**Exercise goal:** Print the records below exactly, with no pictures.

**Image comparison data:**
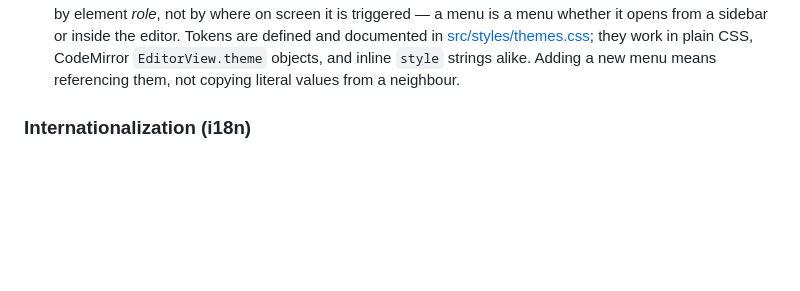
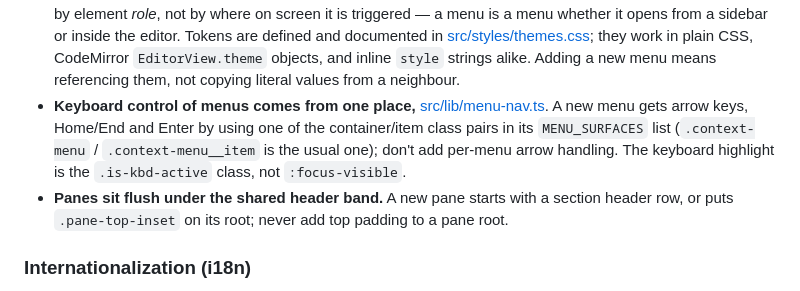
Before and after one commit to InkyCap-PKM/app, a Markdown page: AGENTS.md, the part around one of its changes. GitHub-like rendering; blank space fills up the shorter version.

```diff
--- a/AGENTS.md
+++ b/AGENTS.md
@@ -355,6 +399,15 @@ InkyCap is built to be picked up and extended by future human contributors who h
   CSS, CodeMirror `EditorView.theme` objects, and inline `style`
   strings alike. Adding a new menu means referencing them, not copying
   literal values from a neighbour.
+- **Keyboard control of menus comes from one place,**
+  [src/lib/menu-nav.ts](src/lib/menu-nav.ts). A new menu gets arrow keys,
+  Home/End and Enter by using one of the container/item class pairs in its
+  `MENU_SURFACES` list (`.context-menu` / `.context-menu__item` is the usual
+  one); don't add per-menu arrow handling. The keyboard highlight is the
+  `.is-kbd-active` class, not `:focus-visible`.
+- **Panes sit flush under the shared header band.** A new pane starts with a
+  section header row, or puts `.pane-top-inset` on its root; never add top
+  padding to a pane root.
 
 ### Internationalization (i18n)
 - **Every user-facing string flows through the locale seam** in
```
Also changed, not shown: other parts of AGENTS.md (+55 -0 lines).
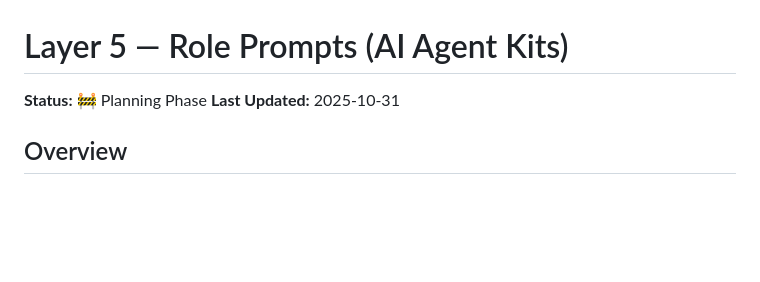
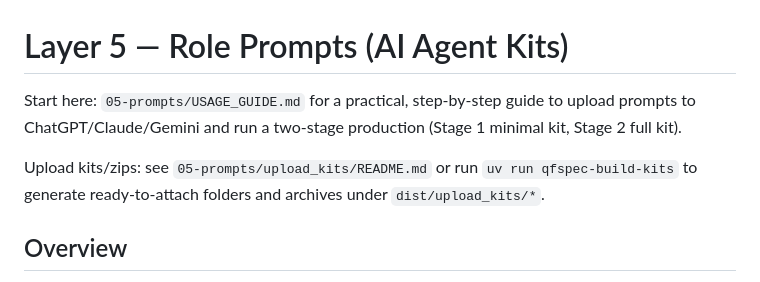
Before and after one commit to pvliesdonk/questfoundry-spec, a Markdown page: 05-prompts/README.md, the part around the change. Drawn GitHub-style; blank space fills up the shorter version.

Commit message:
docs: link Layer 5 usage guide from root and 05-prompts; mention kit builder (uv) and upload kits README

```diff
--- a/05-prompts/README.md
+++ b/05-prompts/README.md
@@ -1,6 +1,10 @@
 # Layer 5 — Role Prompts (AI Agent Kits)
 
-**Status:** 🚧 Planning Phase **Last Updated:** 2025-10-31
+Start here: `05-prompts/USAGE_GUIDE.md` for a practical, step‑by‑step guide to upload prompts to
+ChatGPT/Claude/Gemini and run a two‑stage production (Stage 1 minimal kit, Stage 2 full kit).
+
+Upload kits/zips: see `05-prompts/upload_kits/README.md` or run `uv run qfspec-build-kits` to
+generate ready‑to‑attach folders and archives under `dist/upload_kits/*`.
 
 ## Overview
 
```
Also changed, not shown: README.md (+1 -1 lines).
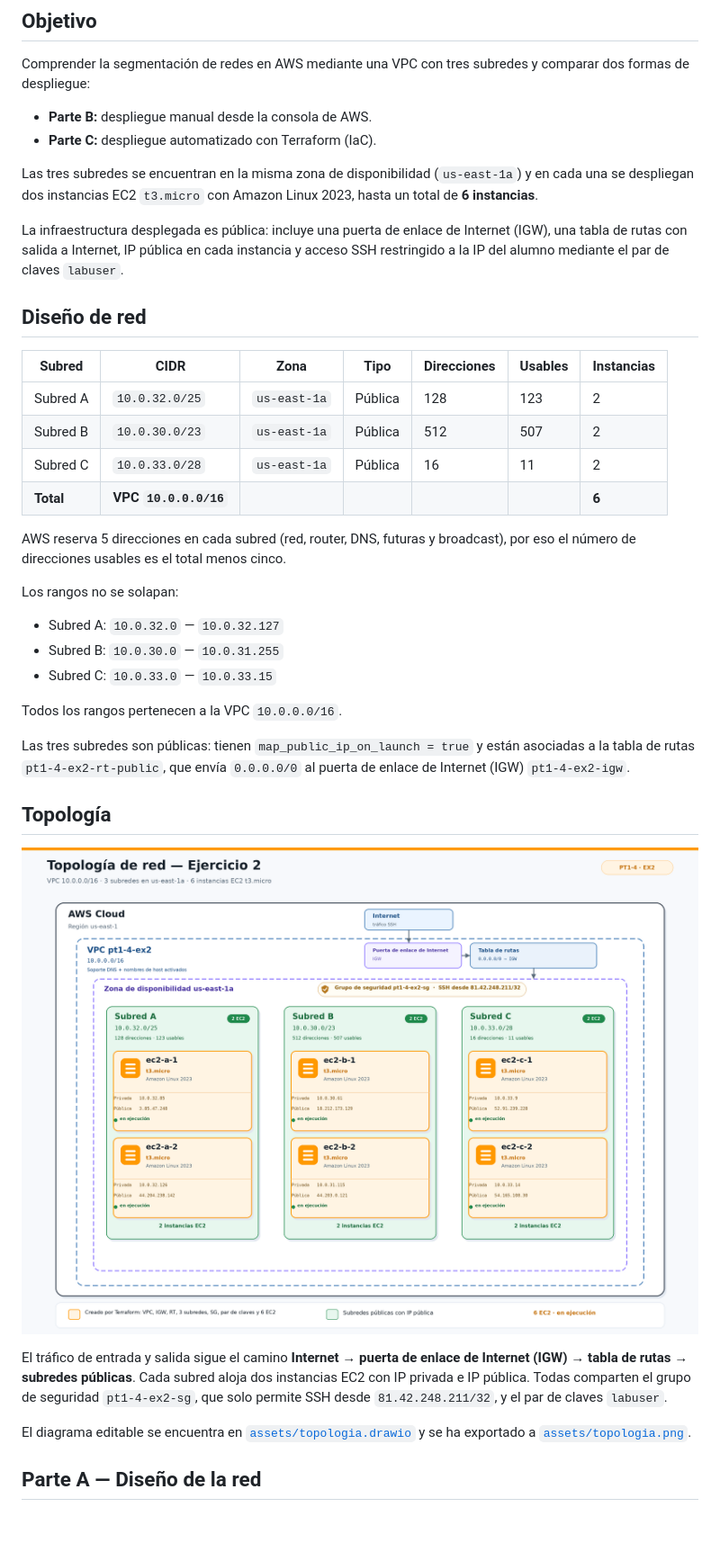
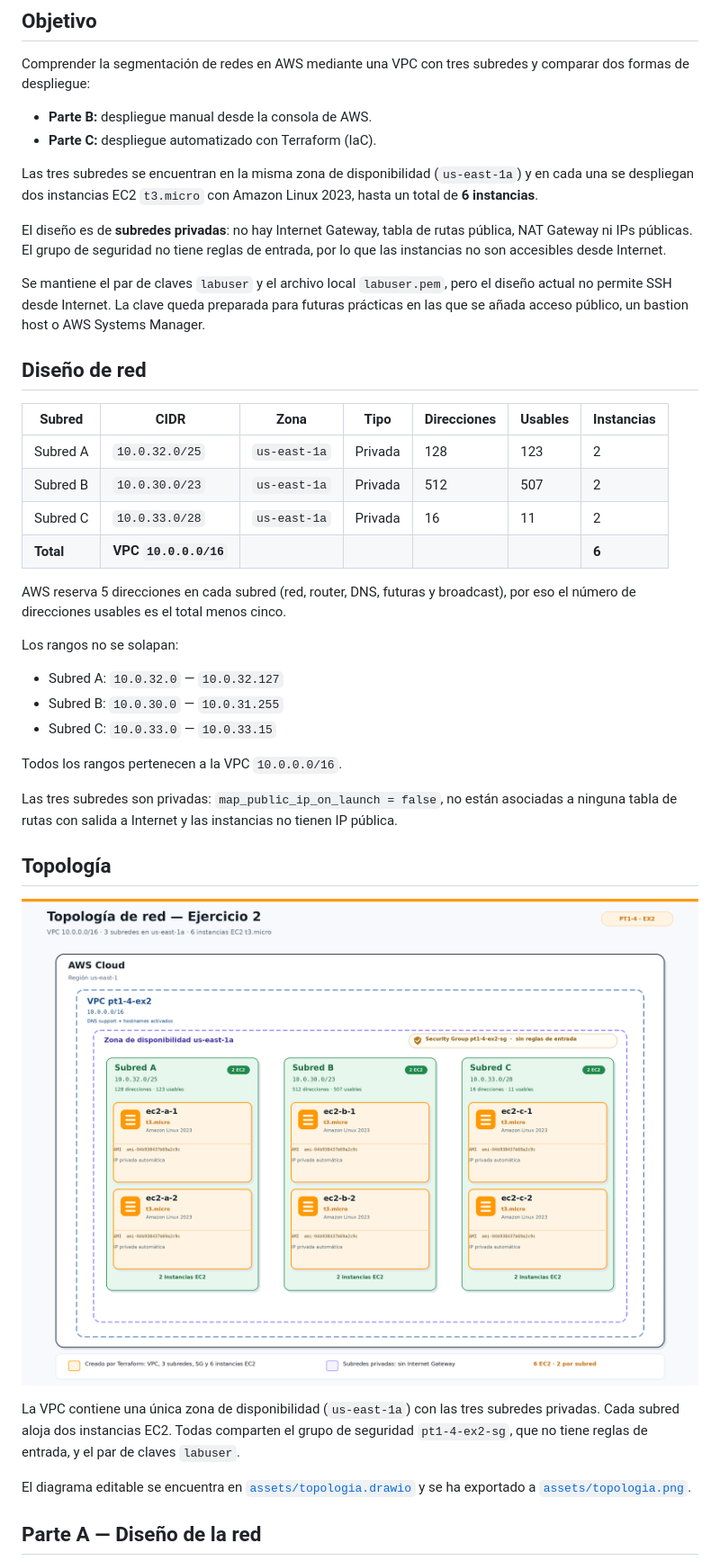
Before and after one commit to Moha591/practiquescloud, a Markdown page: pt1-4-ex2/README.md, the part around one of its changes. Shown at 90% size. Rendered like a GitHub page; pictures changed too: pt1-4-ex2/assets/topologia.png; blank space fills up the shorter version.

Commit message:
pt1-4-ex2: volver al diseno privado sin IPs publicas

```diff
--- a/pt1-4-ex2/README.md
+++ b/pt1-4-ex2/README.md
@@ -12,17 +12,21 @@ Las tres subredes se encuentran en la misma zona de disponibilidad (`us-east-1a`
 en cada una se despliegan dos instancias EC2 `t3.micro` con Amazon Linux 2023, hasta
 un total de **6 instancias**.
 
-La infraestructura desplegada es pública: incluye una puerta de enlace de Internet (IGW), una tabla de
-rutas con salida a Internet, IP pública en cada instancia y acceso SSH restringido a
-la IP del alumno mediante el par de claves `labuser`.
+El diseño es de **subredes privadas**: no hay Internet Gateway, tabla de rutas
+pública, NAT Gateway ni IPs públicas. El grupo de seguridad no tiene reglas de
+entrada, por lo que las instancias no son accesibles desde Internet.
+
+Se mantiene el par de claves `labuser` y el archivo local `labuser.pem`, pero el
+diseño actual no permite SSH desde Internet. La clave queda preparada para futuras
+prácticas en las que se añada acceso público, un bastion host o AWS Systems Manager.
 
 ## Diseño de red
 
 | Subred | CIDR | Zona | Tipo | Direcciones | Usables | Instancias |
 |---|---|---|---|---|---|---|
-| Subred A | `10.0.32.0/25` | `us-east-1a` | Pública | 128 | 123 | 2 |
-| Subred B | `10.0.30.0/23` | `us-east-1a` | Pública | 512 | 507 | 2 |
-| Subred C | `10.0.33.0/28` | `us-east-1a` | Pública | 16 | 11 | 2 |
+| Subred A | `10.0.32.0/25` | `us-east-1a` | Privada | 128 | 123 | 2 |
+| Subred B | `10.0.30.0/23` | `us-east-1a` | Privada | 512 | 507 | 2 |
+| Subred C | `10.0.33.0/28` | `us-east-1a` | Privada | 16 | 11 | 2 |
 | **Total** | **VPC `10.0.0.0/16`** | | | | | **6** |
 
 AWS reserva 5 direcciones en cada subred (red, router, DNS, futuras y broadcast), por
@@ -36,18 +40,16 @@ Los rangos no se solapan:
 
 Todos los rangos pertenecen a la VPC `10.0.0.0/16`.
 
-Las tres subredes son públicas: tienen `map_public_ip_on_launch = true` y están
-asociadas a la tabla de rutas `pt1-4-ex2-rt-public`, que envía `0.0.0.0/0` al
-puerta de enlace de Internet (IGW) `pt1-4-ex2-igw`.
+Las tres subredes son privadas: `map_public_ip_on_launch = false`, no están asociadas
+a ninguna tabla de rutas con salida a Internet y las instancias no tienen IP pública.
 
 ## Topología
 
 ![Topología de la VPC y las subredes](assets/topologia.png)
 
-El tráfico de entrada y salida sigue el camino **Internet → puerta de enlace de Internet (IGW) →
-tabla de rutas → subredes públicas**. Cada subred aloja dos instancias EC2 con IP
-privada e IP pública. Todas comparten el grupo de seguridad `pt1-4-ex2-sg`, que solo
-permite SSH desde `81.42.248.211/32`, y el par de claves `labuser`.
+La VPC contiene una única zona de disponibilidad (`us-east-1a`) con las tres subredes
+privadas. Cada subred aloja dos instancias EC2. Todas comparten el grupo de seguridad
+`pt1-4-ex2-sg`, que no tiene reglas de entrada, y el par de claves `labuser`.
 
 El diagrama editable se encuentra en
 [`assets/topologia.drawio`](assets/topologia.drawio) y se ha exportado a
```
Also changed, not shown: other parts of pt1-4-ex2/README.md (+86 -139 lines), pt1-4-ex2/assets/ec2_instances.png, pt1-4-ex2/assets/vpc_subnets.png, 5 other files.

**Task answer:**
Before and after one commit to InkyCap-PKM/app, a Markdown page: AGENTS.md, the part around one of its changes. GitHub-like rendering; blank space fills up the shorter version.

```diff
--- a/AGENTS.md
+++ b/AGENTS.md
@@ -355,6 +399,15 @@ InkyCap is built to be picked up and extended by future human contributors who h
   CSS, CodeMirror `EditorView.theme` objects, and inline `style`
   strings alike. Adding a new menu means referencing them, not copying
   literal values from a neighbour.
+- **Keyboard control of menus comes from one place,**
+  [src/lib/menu-nav.ts](src/lib/menu-nav.ts). A new menu gets arrow keys,
+  Home/End and Enter by using one of the container/item class pairs in its
+  `MENU_SURFACES` list (`.context-menu` / `.context-menu__item` is the usual
+  one); don't add per-menu arrow handling. The keyboard highlight is the
+  `.is-kbd-active` class, not `:focus-visible`.
+- **Panes sit flush under the shared header band.** A new pane starts with a
+  section header row, or puts `.pane-top-inset` on its root; never add top
+  padding to a pane root.
 
 ### Internationalization (i18n)
 - **Every user-facing string flows through the locale seam** in
```
Also changed, not shown: other parts of AGENTS.md (+55 -0 lines).
Before and after one commit to pvliesdonk/questfoundry-spec, a Markdown page: 05-prompts/README.md, the part around the change. Drawn GitHub-style; blank space fills up the shorter version.

Commit message:
docs: link Layer 5 usage guide from root and 05-prompts; mention kit builder (uv) and upload kits README

```diff
--- a/05-prompts/README.md
+++ b/05-prompts/README.md
@@ -1,6 +1,10 @@
 # Layer 5 — Role Prompts (AI Agent Kits)
 
-**Status:** 🚧 Planning Phase **Last Updated:** 2025-10-31
+Start here: `05-prompts/USAGE_GUIDE.md` for a practical, step‑by‑step guide to upload prompts to
+ChatGPT/Claude/Gemini and run a two‑stage production (Stage 1 minimal kit, Stage 2 full kit).
+
+Upload kits/zips: see `05-prompts/upload_kits/README.md` or run `uv run qfspec-build-kits` to
+generate ready‑to‑attach folders and archives under `dist/upload_kits/*`.
 
 ## Overview
 
```
Also changed, not shown: README.md (+1 -1 lines).
Before and after one commit to Moha591/practiquescloud, a Markdown page: pt1-4-ex2/README.md, the part around one of its changes. Shown at 90% size. Rendered like a GitHub page; pictures changed too: pt1-4-ex2/assets/topologia.png; blank space fills up the shorter version.

Commit message:
pt1-4-ex2: volver al diseno privado sin IPs publicas

```diff
--- a/pt1-4-ex2/README.md
+++ b/pt1-4-ex2/README.md
@@ -12,17 +12,21 @@ Las tres subredes se encuentran en la misma zona de disponibilidad (`us-east-1a`
 en cada una se despliegan dos instancias EC2 `t3.micro` con Amazon Linux 2023, hasta
 un total de **6 instancias**.
 
-La infraestructura desplegada es pública: incluye una puerta de enlace de Internet (IGW), una tabla de
-rutas con salida a Internet, IP pública en cada instancia y acceso SSH restringido a
-la IP del alumno mediante el par de claves `labuser`.
+El diseño es de **subredes privadas**: no hay Internet Gateway, tabla de rutas
+pública, NAT Gateway ni IPs públicas. El grupo de seguridad no tiene reglas de
+entrada, por lo que las instancias no son accesibles desde Internet.
+
+Se mantiene el par de claves `labuser` y el archivo local `labuser.pem`, pero el
+diseño actual no permite SSH desde Internet. La clave queda preparada para futuras
+prácticas en las que se añada acceso público, un bastion host o AWS Systems Manager.
 
 ## Diseño de red
 
 | Subred | CIDR | Zona | Tipo | Direcciones | Usables | Instancias |
 |---|---|---|---|---|---|---|
-| Subred A | `10.0.32.0/25` | `us-east-1a` | Pública | 128 | 123 | 2 |
-| Subred B | `10.0.30.0/23` | `us-east-1a` | Pública | 512 | 507 | 2 |
-| Subred C | `10.0.33.0/28` | `us-east-1a` | Pública | 16 | 11 | 2 |
+| Subred A | `10.0.32.0/25` | `us-east-1a` | Privada | 128 | 123 | 2 |
+| Subred B | `10.0.30.0/23` | `us-east-1a` | Privada | 512 | 507 | 2 |
+| Subred C | `10.0.33.0/28` | `us-east-1a` | Privada | 16 | 11 | 2 |
 | **Total** | **VPC `10.0.0.0/16`** | | | | | **6** |
 
 AWS reserva 5 direcciones en cada subred (red, router, DNS, futuras y broadcast), por
@@ -36,18 +40,16 @@ Los rangos no se solapan:
 
 Todos los rangos pertenecen a la VPC `10.0.0.0/16`.
 
-Las tres subredes son públicas: tienen `map_public_ip_on_launch = true` y están
-asociadas a la tabla de rutas `pt1-4-ex2-rt-public`, que envía `0.0.0.0/0` al
-puerta de enlace de Internet (IGW) `pt1-4-ex2-igw`.
+Las tres subredes son privadas: `map_public_ip_on_launch = false`, no están asociadas
+a ninguna tabla de rutas con salida a Internet y las instancias no tienen IP pública.
 
 ## Topología
 
 ![Topología de la VPC y las subredes](assets/topologia.png)
 
-El tráfico de entrada y salida sigue el camino **Internet → puerta de enlace de Internet (IGW) →
-tabla de rutas → subredes públicas**. Cada subred aloja dos instancias EC2 con IP
-privada e IP pública. Todas comparten el grupo de seguridad `pt1-4-ex2-sg`, que solo
-permite SSH desde `81.42.248.211/32`, y el par de claves `labuser`.
+La VPC contiene una única zona de disponibilidad (`us-east-1a`) con las tres subredes
+privadas. Cada subred aloja dos instancias EC2. Todas comparten el grupo de seguridad
+`pt1-4-ex2-sg`, que no tiene reglas de entrada, y el par de claves `labuser`.
 
 El diagrama editable se encuentra en
 [`assets/topologia.drawio`](assets/topologia.drawio) y se ha exportado a
```
Also changed, not shown: other parts of pt1-4-ex2/README.md (+86 -139 lines), pt1-4-ex2/assets/ec2_instances.png, pt1-4-ex2/assets/vpc_subnets.png, 5 other files.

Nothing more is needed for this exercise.